      The trouble all has arisen because of the two manuals you find herewith. They are written by Cho Keng Lu and Chingte Chien T’ao Lu— the latter the founder of the T’ao tong. The manuals reveal secrets regarding the making of fine pottery and porcelain— secrets which have been unknown both to white men and to all save certain art guilds in China, for centuries. In a word, the secret of fine luster and glaze has lain in the use of certain fungi, mixed with cultural media and left to work in the glaze before it is applied. You will find a tank full of the fungi down here. The guilds, always selling fine vases and other “genuine” relics of past ages, were very jealous of the secrets. I suppose they are worth millions, really. Anyway, the tong let me give them the slip, and I can’t imagine how they ever got track of me again, as I never sold any vases— and gave only one away.

      My intention was to translate the two, and then return the originals to the owners when my books were published. In fact I really did finish one translation, but it was stolen. Luckily they did not find the originals.

      What you wish to do with the manuals is strictly up to you. The tong is after them, and will keep after them until either the manuals are secured, they are published in translation and therefore worthless except as relics, or all the tong members are dead. I believe in all there are only some two hundred members, most of whom probably will keep after you while you have the manuals.

      That’s all. In case you go ahead and have them translated and published, you may consider my legacy a fee for a lifetime— probably mighty short— of excitement and trouble.


P. S. When you reach an age of discretion you night do much worse than marry Miss Jeffries. She’s a corker. If I’d been ten years younger I’d have proposed to her, myself.


      Krahn exhaled sharply. “If I were in your place, Lacey,” he advised, “I’d get rid of those confounded things just as fast as I could!”

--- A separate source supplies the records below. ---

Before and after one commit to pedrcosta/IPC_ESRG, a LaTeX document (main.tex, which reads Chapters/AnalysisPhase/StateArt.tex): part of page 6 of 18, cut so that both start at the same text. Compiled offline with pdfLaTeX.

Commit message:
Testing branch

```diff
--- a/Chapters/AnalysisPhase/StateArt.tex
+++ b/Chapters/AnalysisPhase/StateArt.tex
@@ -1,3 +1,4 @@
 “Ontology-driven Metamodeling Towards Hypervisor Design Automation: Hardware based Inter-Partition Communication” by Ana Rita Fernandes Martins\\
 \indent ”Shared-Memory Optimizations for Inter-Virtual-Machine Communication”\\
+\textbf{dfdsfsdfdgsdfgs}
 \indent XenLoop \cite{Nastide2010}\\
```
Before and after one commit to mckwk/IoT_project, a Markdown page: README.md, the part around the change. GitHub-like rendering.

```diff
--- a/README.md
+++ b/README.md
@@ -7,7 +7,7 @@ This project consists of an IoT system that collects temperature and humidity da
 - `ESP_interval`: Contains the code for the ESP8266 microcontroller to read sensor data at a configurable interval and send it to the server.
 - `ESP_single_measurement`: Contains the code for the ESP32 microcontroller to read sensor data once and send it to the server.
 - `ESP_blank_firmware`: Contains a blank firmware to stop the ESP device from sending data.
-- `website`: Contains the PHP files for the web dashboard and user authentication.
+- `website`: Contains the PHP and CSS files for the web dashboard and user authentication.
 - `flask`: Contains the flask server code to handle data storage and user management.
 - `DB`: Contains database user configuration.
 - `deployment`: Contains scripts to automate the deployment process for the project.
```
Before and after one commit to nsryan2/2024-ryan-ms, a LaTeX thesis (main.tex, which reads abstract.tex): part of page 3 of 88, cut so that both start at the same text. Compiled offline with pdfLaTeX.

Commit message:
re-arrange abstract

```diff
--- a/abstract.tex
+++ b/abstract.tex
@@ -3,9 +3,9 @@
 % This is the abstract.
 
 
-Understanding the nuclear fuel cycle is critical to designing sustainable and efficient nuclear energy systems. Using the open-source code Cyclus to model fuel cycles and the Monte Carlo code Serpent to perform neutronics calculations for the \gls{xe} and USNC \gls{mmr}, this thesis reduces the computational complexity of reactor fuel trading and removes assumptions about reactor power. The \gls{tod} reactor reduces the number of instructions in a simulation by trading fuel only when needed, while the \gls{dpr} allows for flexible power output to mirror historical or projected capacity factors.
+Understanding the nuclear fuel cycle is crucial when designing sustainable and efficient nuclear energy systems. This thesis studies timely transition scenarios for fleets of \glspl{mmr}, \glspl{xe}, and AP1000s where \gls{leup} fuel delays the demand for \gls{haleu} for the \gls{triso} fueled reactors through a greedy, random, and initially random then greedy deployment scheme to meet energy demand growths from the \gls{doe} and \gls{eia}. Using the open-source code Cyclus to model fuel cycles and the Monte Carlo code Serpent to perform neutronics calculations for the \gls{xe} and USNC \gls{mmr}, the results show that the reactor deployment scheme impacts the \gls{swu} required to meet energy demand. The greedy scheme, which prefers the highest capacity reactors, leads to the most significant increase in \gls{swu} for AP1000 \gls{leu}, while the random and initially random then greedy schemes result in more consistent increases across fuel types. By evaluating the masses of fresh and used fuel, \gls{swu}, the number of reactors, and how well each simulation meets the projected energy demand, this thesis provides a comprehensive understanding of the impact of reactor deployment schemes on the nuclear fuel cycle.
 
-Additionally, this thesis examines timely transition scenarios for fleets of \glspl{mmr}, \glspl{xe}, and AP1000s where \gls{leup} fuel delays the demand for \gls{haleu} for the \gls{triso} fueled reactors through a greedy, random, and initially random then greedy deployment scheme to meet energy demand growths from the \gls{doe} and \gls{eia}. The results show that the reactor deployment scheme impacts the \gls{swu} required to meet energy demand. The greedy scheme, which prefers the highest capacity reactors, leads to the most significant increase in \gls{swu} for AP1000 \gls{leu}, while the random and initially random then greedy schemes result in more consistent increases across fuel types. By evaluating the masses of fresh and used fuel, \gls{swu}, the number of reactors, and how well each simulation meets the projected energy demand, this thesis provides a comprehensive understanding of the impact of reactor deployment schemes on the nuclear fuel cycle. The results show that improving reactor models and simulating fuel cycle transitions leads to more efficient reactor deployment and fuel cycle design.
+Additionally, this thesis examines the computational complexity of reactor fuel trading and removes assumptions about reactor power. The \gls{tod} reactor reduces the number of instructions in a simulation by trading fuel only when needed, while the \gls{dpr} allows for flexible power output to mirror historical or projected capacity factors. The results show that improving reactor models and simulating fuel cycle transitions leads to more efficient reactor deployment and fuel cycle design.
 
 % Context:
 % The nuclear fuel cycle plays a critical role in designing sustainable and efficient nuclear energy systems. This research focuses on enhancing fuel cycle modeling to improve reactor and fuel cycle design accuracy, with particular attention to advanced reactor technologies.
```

      Cube nodded. “Yes, they’re stolen goods,” he said. “We have no right to them. The first feature is to find Irene and Sherrod, however, and I believe a glimmering of an idea of how to accomplish it is creeping into my head!”

      “How?” demanded Krahn.

      “Ask the parrot!” responded Cube, smiling grimly, and immediately hastening up to Harris to demand a loan of the loquacious bird.